First published in culturefront, “The Odd Couple: Alexander Woollcott and Harpo Marx” (1999) was reprinted as “Alexander Woollcott and Harpo Marx: A Love Story” as a Long Reads Member Pick (2014). Through the essay, Ned Stuckey-French details the relationship between Alexander Woollcott and Harpo Marx from their first meeting to their last letters.
The two men formed an odd couple in the constellation of oddballs that was the Algonquin Round Table. Woollcott was pudgy, fastidious, and bookish, a dandy with a sentimental, Victorian heart and an acidic, modern wit. James Thurber called him “Old Vitriol and Violets.” Harpo, on the other hand, was Harpo, a real-life version of his goofy, Pan-like, horn-honking self. He was all libido, always “on,” seemingly up for anything.
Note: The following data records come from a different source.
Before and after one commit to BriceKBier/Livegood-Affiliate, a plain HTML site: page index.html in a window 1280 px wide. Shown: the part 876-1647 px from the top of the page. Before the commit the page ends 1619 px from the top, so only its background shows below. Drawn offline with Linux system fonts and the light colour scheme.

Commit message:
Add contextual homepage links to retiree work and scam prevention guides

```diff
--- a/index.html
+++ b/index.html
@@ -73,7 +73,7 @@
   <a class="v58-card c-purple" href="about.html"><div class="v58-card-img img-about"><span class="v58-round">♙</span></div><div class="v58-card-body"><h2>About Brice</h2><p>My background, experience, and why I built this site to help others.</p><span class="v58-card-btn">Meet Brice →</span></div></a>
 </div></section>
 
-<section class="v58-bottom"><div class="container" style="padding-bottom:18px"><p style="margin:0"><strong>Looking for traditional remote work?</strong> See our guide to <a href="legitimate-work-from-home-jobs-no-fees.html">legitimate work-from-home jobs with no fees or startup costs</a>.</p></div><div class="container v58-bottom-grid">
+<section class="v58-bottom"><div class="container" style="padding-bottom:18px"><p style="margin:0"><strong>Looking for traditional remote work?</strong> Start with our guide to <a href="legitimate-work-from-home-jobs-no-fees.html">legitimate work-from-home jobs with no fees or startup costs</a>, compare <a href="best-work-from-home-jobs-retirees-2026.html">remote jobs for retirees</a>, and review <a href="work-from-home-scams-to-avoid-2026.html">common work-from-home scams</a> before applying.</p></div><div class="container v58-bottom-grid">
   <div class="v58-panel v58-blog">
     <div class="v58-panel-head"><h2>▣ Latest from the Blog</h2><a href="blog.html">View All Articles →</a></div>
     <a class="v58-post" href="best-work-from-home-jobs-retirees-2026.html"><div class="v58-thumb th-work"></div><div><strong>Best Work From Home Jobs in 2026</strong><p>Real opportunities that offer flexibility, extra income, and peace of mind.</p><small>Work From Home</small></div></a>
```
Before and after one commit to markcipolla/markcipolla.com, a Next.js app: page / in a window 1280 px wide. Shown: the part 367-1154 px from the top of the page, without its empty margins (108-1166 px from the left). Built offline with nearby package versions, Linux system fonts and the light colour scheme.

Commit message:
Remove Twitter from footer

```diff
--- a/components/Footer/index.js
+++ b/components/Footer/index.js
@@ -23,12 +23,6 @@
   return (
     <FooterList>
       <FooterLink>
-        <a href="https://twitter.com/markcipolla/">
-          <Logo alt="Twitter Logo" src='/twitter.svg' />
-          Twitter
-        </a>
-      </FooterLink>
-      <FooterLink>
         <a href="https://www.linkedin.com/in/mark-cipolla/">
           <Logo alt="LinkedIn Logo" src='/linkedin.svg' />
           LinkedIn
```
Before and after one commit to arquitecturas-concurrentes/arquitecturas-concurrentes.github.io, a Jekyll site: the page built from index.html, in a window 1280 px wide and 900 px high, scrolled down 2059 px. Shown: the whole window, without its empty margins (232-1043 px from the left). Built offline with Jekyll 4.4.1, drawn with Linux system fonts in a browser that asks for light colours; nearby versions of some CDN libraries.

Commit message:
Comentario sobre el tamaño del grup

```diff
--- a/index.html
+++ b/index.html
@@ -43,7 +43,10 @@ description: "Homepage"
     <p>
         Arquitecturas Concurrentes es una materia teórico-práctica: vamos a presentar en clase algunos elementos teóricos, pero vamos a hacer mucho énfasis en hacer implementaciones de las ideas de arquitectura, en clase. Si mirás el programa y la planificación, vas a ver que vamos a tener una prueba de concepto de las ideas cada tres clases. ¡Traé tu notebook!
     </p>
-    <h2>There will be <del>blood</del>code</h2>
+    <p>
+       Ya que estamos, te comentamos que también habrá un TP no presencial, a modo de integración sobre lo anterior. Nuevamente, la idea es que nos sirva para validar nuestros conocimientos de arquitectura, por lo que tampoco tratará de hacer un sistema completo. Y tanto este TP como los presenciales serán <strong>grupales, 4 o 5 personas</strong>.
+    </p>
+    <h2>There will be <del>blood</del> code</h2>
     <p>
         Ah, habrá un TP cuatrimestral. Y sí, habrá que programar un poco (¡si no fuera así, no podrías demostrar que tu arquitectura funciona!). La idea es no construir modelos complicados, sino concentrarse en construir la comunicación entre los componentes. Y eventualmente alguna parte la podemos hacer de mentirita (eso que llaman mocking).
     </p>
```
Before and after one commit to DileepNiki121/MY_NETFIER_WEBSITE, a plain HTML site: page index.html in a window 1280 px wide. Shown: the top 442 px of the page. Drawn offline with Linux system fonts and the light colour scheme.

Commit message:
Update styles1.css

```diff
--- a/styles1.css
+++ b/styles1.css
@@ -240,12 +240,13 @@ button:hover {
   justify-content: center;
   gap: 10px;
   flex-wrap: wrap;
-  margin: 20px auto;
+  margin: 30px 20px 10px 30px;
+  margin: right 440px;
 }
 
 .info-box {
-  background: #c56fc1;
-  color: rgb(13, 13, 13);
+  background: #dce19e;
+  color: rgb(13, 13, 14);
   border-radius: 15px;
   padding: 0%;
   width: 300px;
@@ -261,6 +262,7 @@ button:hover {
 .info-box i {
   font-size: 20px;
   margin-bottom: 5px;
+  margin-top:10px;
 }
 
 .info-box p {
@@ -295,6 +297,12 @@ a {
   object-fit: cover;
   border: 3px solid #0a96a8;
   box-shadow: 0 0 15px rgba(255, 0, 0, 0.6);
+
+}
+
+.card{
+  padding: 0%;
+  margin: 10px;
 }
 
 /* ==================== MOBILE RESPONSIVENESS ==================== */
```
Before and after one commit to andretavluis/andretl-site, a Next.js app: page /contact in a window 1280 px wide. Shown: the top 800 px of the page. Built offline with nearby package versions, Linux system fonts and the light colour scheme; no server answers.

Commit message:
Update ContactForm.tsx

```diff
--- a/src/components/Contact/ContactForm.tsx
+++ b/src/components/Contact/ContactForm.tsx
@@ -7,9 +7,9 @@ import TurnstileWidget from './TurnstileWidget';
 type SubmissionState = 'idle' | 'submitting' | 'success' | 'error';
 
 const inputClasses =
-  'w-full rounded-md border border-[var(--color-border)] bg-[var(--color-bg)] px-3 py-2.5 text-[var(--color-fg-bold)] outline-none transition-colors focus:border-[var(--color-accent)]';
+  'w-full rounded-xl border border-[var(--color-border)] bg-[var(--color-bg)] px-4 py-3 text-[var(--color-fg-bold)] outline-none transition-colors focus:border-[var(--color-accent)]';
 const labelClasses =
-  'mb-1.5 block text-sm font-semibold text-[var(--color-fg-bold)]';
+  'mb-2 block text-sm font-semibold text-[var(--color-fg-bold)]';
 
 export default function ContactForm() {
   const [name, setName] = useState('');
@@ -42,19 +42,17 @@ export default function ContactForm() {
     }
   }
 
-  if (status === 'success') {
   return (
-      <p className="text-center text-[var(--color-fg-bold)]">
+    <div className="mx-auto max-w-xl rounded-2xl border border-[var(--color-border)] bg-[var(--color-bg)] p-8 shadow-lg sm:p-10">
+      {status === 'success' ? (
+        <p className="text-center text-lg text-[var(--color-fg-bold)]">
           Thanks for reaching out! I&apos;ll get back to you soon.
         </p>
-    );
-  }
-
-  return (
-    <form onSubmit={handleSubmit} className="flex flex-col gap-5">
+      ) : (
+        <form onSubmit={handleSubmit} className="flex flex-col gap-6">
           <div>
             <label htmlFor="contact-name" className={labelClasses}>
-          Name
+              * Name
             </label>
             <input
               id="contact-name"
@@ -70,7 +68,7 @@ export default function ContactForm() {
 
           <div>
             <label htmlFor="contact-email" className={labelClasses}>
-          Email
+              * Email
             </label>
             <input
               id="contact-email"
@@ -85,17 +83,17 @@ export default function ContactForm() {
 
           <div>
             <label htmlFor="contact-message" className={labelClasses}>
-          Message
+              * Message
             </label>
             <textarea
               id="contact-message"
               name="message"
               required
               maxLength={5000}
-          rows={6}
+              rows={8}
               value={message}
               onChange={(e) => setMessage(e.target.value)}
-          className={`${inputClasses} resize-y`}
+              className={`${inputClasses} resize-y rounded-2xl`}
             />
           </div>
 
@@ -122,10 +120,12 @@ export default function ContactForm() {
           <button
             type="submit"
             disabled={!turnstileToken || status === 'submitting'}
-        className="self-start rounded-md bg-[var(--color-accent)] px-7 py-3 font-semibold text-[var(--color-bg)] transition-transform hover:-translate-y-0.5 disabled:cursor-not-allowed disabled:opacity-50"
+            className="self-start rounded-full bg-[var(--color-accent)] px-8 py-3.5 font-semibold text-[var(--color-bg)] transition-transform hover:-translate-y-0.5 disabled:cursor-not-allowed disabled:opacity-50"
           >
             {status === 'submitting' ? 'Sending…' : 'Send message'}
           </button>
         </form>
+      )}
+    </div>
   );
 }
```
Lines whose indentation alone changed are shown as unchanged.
Their relationship prompted much conjecture.
The full essay can be read here.